Maika and Two Friends 2006-10-06
The other day we dropped by a farming area near the preschool. A couple of the families live there, and their kids came out to meet us. Several of the fields are dedicated to these flowers, and people had come from far and near to pick them (300 yen to pick your own bouquet). The flowers were nice, but stepping out of the concrete and steel of Tokyo into a field of flowers is the real wonder of it. The fields aren't crammed in next to apartment buildings, either, but they are in an area next to the foothills (in Shiroyama) that is protected from development. All the families who live there go back generations. I asked if houses ever become available to buy, and our friend said "no" with an expression that said, "Who would ever sell a home here?" I agree.
Anyway, these two local girls (our friends) led Mari and Maika right into a field of flowers (or maybe it was vice versa). They ran around having a blast, but then I realized they were trampling flowers. Our friend, a local mom, was there, so I was taking cues from her.

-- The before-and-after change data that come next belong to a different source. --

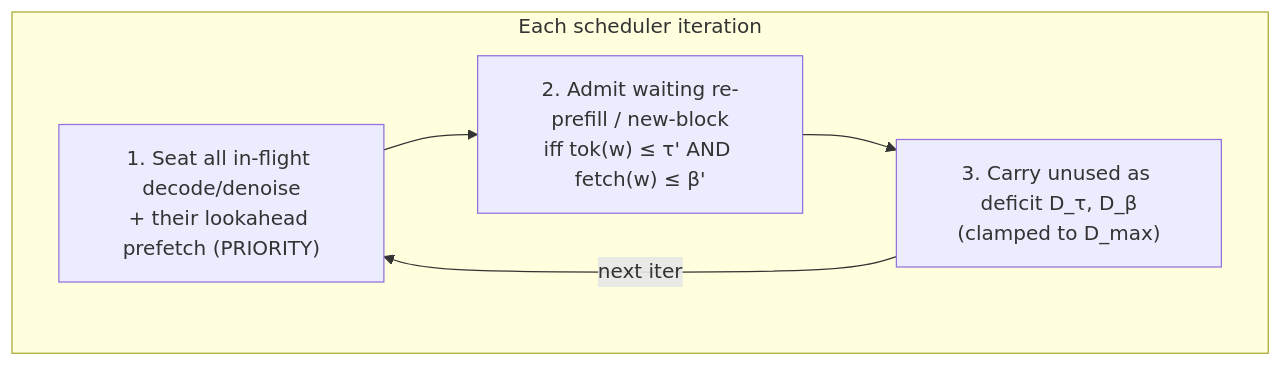
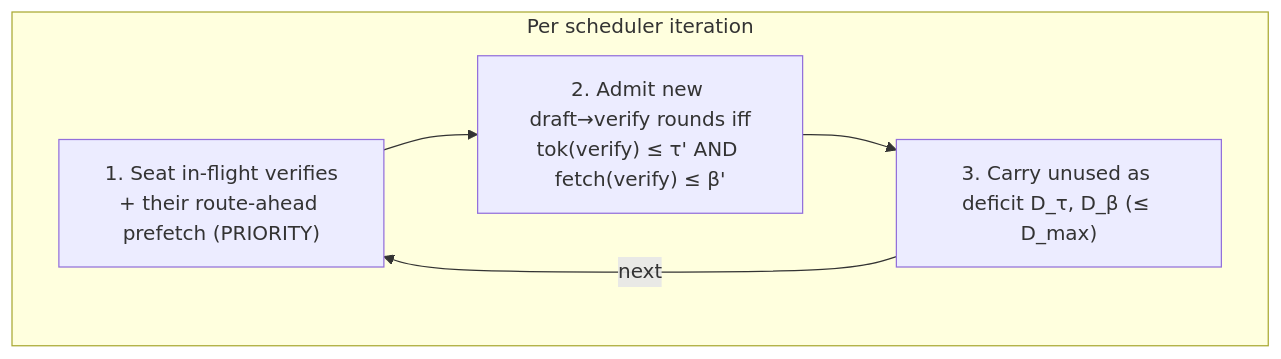
One commit to EfficientMoE/MoE-Infinity changed the third of 3 diagrams in docs/design/pd-dflash-moe-serving.md. Above: the diagram before and after it, drawn with Mermaid. The commit also changed other lines of this file, not shown here.

Commit message:
docs(design): reframe as DFlash speculative decoding (Z Lab); route-ahead expert prefetch; sm_120/RTX PRO 6000 target; Qwen+GPT-OSS generalization

````diff
--- a/docs/design/pd-dflash-moe-serving.md
+++ b/docs/design/pd-dflash-moe-serving.md
@@ -175,10 +170,10 @@
 ```mermaid
 flowchart TB
-  subgraph Iter["Each scheduler iteration"]
-    A["1. Seat all in-flight decode/denoise<br/>+ their lookahead prefetch (PRIORITY)"]
-    B["2. Admit waiting re-prefill / new-block<br/>iff tok(w) ≤ τ' AND fetch(w) ≤ β'"]
-    C["3. Carry unused as deficit D_τ, D_β<br/>(clamped to D_max)"]
+  subgraph Round["Per scheduler iteration"]
+    A["1. Seat in-flight verifies<br/>+ their route-ahead prefetch (PRIORITY)"]
+    B["2. Admit new draft→verify rounds iff<br/>tok(verify) ≤ τ' AND fetch(verify) ≤ β'"]
+    C["3. Carry unused as deficit D_τ, D_β (≤ D_max)"]
     A --> B --> C
   end
-  C -->|next iter| A
+  C -->|next| A
 ```
````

We told the kids not to run, and then a farmer came over and said that particular field was off limits (reserved for the next day), so we moved the kids over to a neighboring patch where people were picking. Later Hitomi said that it's one of those things that I -- as a foreigner -- get away with. I thought I was taking cues from the local mom, but maybe (unknowingly) the whole scene revolved around me.
Whatever the case, it was a great evening. After extracting the kids, we walked along a winding road that normally serves farm vehicles and came to our friends' houses...
I learned a new word: Jimoto. "Ji" means "land" and "moto" means "foot of the tree/mountain". "Jimoto" refers to the original people of the land. The people in that area are all "jimoto no hito." The family whose home we visited can trace their roots in that land all the way to the 1600's, and that's simply where the record fades.